C-2 Did the Reformers Misunderstand Righteousness by Faith? New Perspectives on Habakkuk 2:4b

Buller Hall 150
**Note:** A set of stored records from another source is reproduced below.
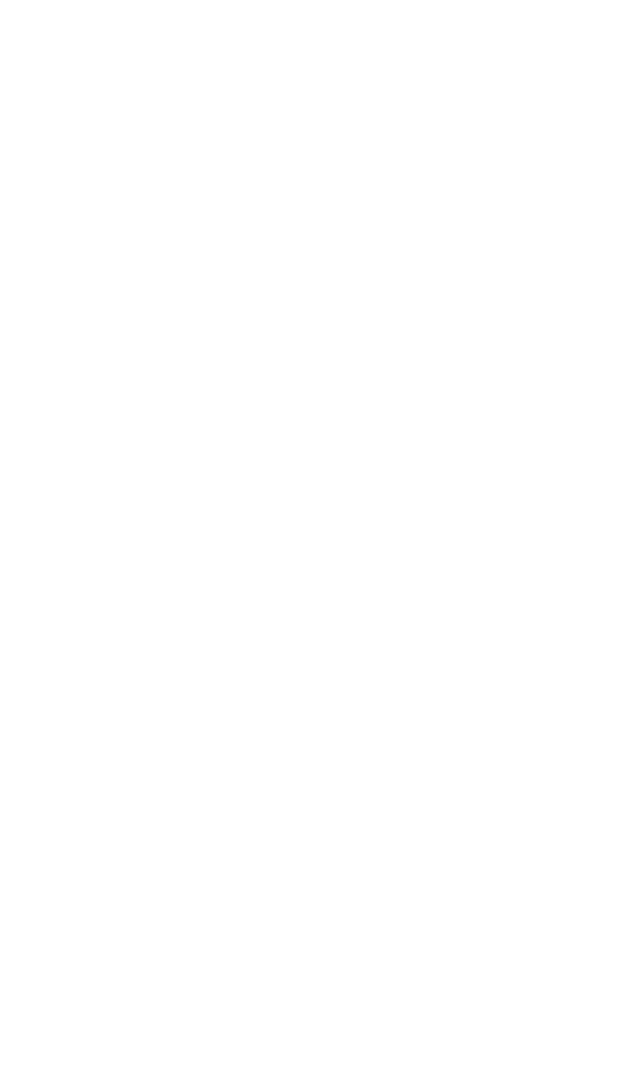
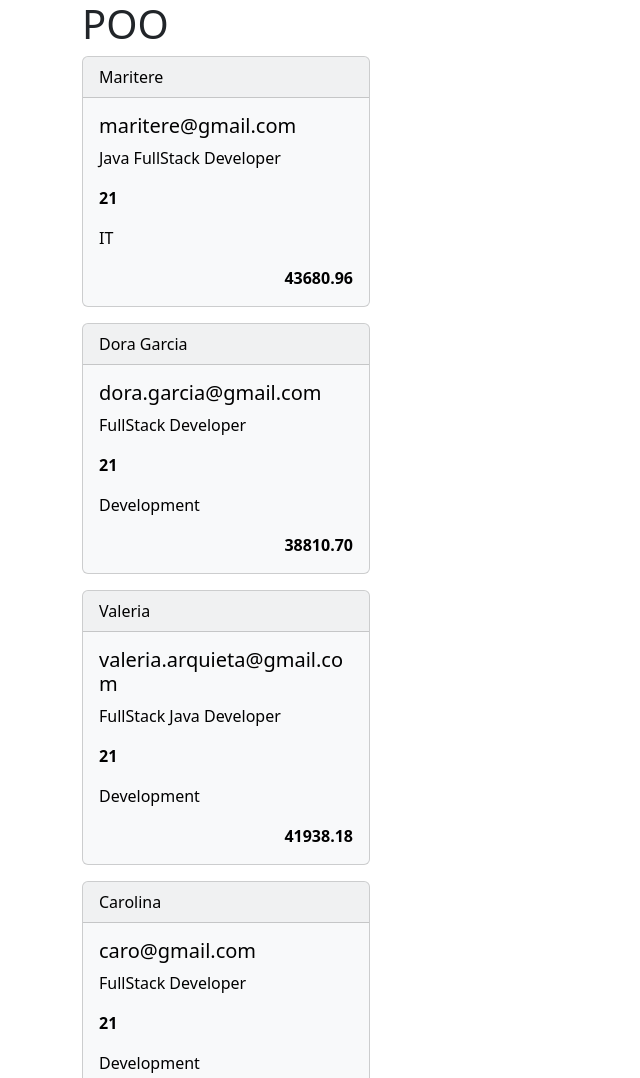
Before and after one commit to mariteresc/POO, a plain HTML site: page index.html in a window 1280 px wide. Shown: the top 1078 px of the page, without its empty margins (0-640 px from the left). Before the commit the page ends 800 px from the top, so only its background shows below. Drawn offline with nearby package versions, Linux system fonts and the light colour scheme.

Commit message:
Se agregaron herencias

```diff
--- a/index.html
+++ b/index.html
@@ -8,10 +8,12 @@
   </head>
   <body>
     <main class="container">
+      <h1>POO</h1>
+      <div id="divEmployees"></div>
 
     </main>
 
-    <script src="./js/main.js"></script>
+    <script src="./js/main.js" defer></script>
     <script src="https://cdn.jsdelivr.net/npm/bootstrap@5.2.3/dist/js/bootstrap.bundle.min.js" integrity="sha384-kenU1KFdBIe4zVF0s0G1M5b4hcpxyD9F7jL+jjXkk+Q2h455rYXK/7HAuoJl+0I4" crossorigin="anonymous"></script>
   </body>
 </html>
--- a/js/main.js
+++ b/js/main.js
@@ -1,18 +1,93 @@
+let divEmployees= document.getElementById("divEmployees");
 class Person {
     name="";
     email="";
     age=0;
     resume="";
-
-    printInfo(){
-        console.log(this.name, this.email, this.age, this.resume);
+    id=0;
+    static total =0;
+    constructor(name,email,age,resume){
+        this.name=name;
+        this.email=email.toLowerCase();
+        this.age=(age<18)?18:age;
+        this.resume=resume;
+        Person.total ++;
+        this.id = Person.total;
+    }// constructor
+    static printTotal(){
+        console.log(Person.total);
     }
 
+    printInfo(div){
+        div.insertAdjacentHTML("beforeend",
+
+    `
+    <div id="card_${this.id}" class="card text-bg-light mb-3" style="max-width: 18rem;">
+  <div class="card-header">${this.name}</div>
+  <div class="card-body">
+    <h5 class="card-title">${this.email}</h5>
+    <p class="card-text">${this.resume}</p>
+    <p class="card-text"><strong>${this.age}</strong></p>
+  </div>
+</div>`);
+
+    // printInfo(){
+    //     console.log(this.name, this.email, this.age, this.resume);
+    // }//printInfo
+
+}// class Person
+
 }
+// let john = new Person("John Doe","jdoe@gmail.com", 17,"Desconocido");
+// let jane = new Person("Jane Doe","jane.DOE@GMAIL.com", 26, "Jane");
+// john.resume="Otra cosa";
+// jane.printInfo();
+// john.printInfo();
 
-let john =new Person();
-john.name="John Doe";
-john.age = 40;
-john.email="jdoe@gmail.com";
+class Employee extends Person{
+    department ="";
+    salary = 0.0;
+    constructor(name, email, age, resume, department, salary){
+        super(name, email, age, resume);
+        this.department=department;
+        this.salary=salary;
+    }
+    calculateSalary(){
+        return((this.salary*30) * 1.16).toFixed(2);
+    }
+    printInfo(div){
+        super.printInfo(div);
+        let cardBody = document.getElementById(`card_${this.id}`)
+          .getElementsByClassName("card-body")[0];
+          cardBody.insertAdjacentHTML("beforeend",`
+          <p class="card-text">${this.department}</p>
+          <p class="card-text text-end"><strong>${this.calculateSalary()}</strong></p>`
 
-john.printInfo();
+          );
+        // console.log(this.department, this.salary, this.calculateSalary());
+    }
+} // class Employee
+
+// let maritere = new Employee("Maritere","maritere@gmail.com", 21,"Java FullStack Developer","IT",1255.20);
+// let dora = new Employee("Dora Garcia","dora.garcia@GMAIL.com", 21, "FullStack Developer", "Development",1115.25);
+// let vale = new Employee("Valeria", "valeria.arquieta@gmail.com",21, "FullStack Java Developer", "Development",1205.12);
+// maritere.printInfo(divEmployees);
+// dora.printInfo(divEmployees);
+// vale.printInfo(divEmployees);
+
+let employees = [];
+employees.push(
+    new Employee("Maritere","maritere@gmail.com", 21,"Java FullStack Developer","IT",1255.20),
+    new Employee("Dora Garcia","dora.garcia@GMAIL.com", 21, "FullStack Developer", "Development",1115.25),
+    new Employee("Valeria", "valeria.arquieta@gmail.com",21, "FullStack Java Developer", "Development",1205.12),
+    new Employee("Carolina","caro@gmail.com",21,"FullStack Developer","Development",1225.12)
+);
+
+employees.forEach( e => e.printInfo(divEmployees));
+
+// let john =new Person();
+// john.name="John Doe";
+// john.age = 40;
+// john.email="jdoe@gmail.com";
+
+// john.printInfo(); // En lugar de esto , se hace el procedimiento de arriba
```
One of the hallmark cries of the Reformation, “the just shall live by faith,” was first penned by the prophet Habakkuk, and is often quoted and alluded to in the New Testament. For decades and even centuries, this phrase has been interpreted as referring to righteousness by faith in terms of forensic legal substitution, based on human faith in Jesus’ sacrifice. However, scholars who follow the “new perspective on Paul” have argued that the typical interpretation is a misunderstanding of the context, and that the phrase is actually referring to God's faithfulness, rather than human faith. In this paper, I consider the possibility that both the old and new perspectives are right in their theology, and that both aspects are found in the context and content of the phrase in Habakkuk itself. Rather than negating the foundational message of the Reformation, the new perspective on Paul simply addresses an additional aspect of righteousness by faith that had yet to be examined and expounded upon. In addition, Paul's focus on the imperative of an ethical lifestyle resulting from faith in Jesus, can also be seen within the context and content of Habakkuk. Thus, Hab 2:4b supports all three of the following: (1) the insights of the Reformers; (2) the recent proposal by those championing the new perspective on Paul; and (3) the importance of good works as the sign and confirmation of human faith in God's faithfulness.